Prompt
Using the entries that follow, collect the lines where the word "security" appears.

----- Data to examine -----

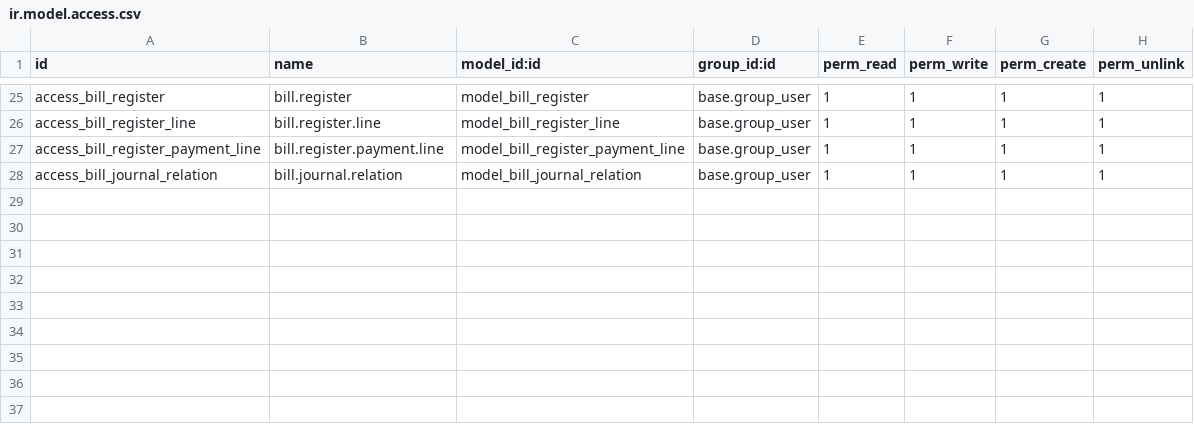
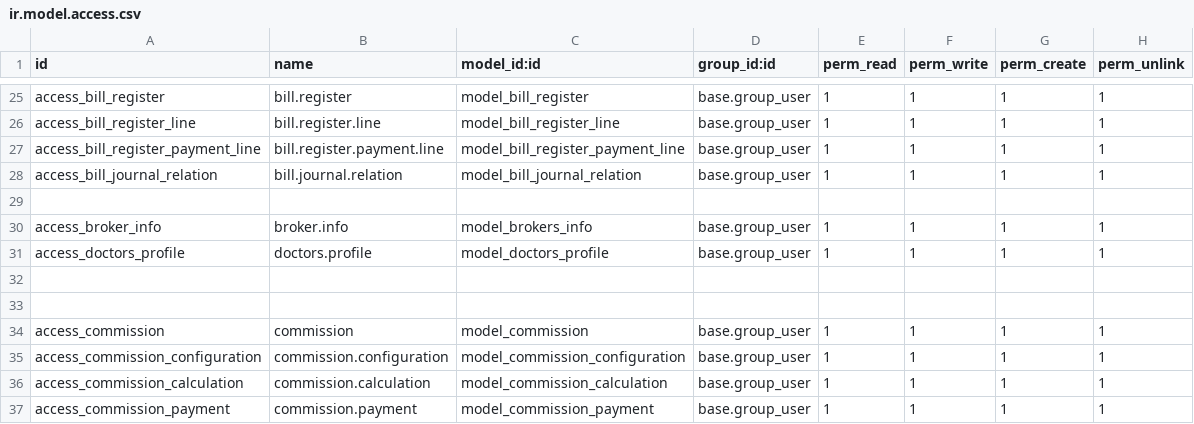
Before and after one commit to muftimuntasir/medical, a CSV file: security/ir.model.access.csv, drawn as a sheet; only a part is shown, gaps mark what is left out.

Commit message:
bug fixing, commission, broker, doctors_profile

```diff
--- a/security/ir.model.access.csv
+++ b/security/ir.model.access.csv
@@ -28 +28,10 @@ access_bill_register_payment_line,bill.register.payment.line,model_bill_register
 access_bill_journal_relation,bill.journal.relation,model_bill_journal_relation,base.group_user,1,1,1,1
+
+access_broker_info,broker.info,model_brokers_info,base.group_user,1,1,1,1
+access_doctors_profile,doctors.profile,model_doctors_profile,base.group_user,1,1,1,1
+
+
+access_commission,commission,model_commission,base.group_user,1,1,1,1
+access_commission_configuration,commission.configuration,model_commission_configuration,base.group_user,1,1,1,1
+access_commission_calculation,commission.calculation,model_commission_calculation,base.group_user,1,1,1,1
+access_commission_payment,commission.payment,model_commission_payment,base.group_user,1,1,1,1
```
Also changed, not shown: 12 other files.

-----
----- Data to examine -----

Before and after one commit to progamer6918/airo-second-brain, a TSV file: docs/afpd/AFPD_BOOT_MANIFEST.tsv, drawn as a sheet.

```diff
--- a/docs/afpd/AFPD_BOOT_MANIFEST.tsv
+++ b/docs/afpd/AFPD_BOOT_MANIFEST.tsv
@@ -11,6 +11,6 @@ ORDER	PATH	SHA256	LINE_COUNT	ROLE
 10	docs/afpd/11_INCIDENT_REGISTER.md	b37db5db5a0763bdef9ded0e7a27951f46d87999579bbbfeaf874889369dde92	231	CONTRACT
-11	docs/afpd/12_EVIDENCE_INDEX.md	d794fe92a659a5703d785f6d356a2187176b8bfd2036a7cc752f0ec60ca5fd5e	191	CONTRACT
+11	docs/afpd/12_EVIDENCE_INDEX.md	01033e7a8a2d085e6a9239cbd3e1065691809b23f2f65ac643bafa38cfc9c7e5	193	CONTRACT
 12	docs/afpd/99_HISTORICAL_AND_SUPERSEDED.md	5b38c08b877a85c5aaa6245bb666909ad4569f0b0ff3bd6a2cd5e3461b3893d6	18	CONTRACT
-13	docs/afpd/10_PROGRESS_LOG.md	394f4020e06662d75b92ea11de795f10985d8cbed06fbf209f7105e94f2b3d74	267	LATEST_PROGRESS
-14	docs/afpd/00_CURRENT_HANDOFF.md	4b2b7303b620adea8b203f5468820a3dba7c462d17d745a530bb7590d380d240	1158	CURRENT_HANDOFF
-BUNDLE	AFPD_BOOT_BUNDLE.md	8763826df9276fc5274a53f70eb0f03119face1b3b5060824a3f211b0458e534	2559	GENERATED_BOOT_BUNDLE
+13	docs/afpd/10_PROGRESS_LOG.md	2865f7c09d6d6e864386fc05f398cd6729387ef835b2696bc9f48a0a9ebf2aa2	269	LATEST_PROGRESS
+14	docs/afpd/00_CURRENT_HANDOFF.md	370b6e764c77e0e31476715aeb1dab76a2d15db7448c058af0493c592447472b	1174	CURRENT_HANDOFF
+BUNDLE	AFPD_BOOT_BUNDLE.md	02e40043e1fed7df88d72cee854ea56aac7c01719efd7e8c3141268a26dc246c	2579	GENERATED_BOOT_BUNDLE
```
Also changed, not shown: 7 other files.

-----

Written reply
Before and after one commit to muftimuntasir/medical, a CSV file: security/ir.model.access.csv, drawn as a sheet; only a part is shown, gaps mark what is left out.
--- a/security/ir.model.access.csv
+++ b/security/ir.model.access.csv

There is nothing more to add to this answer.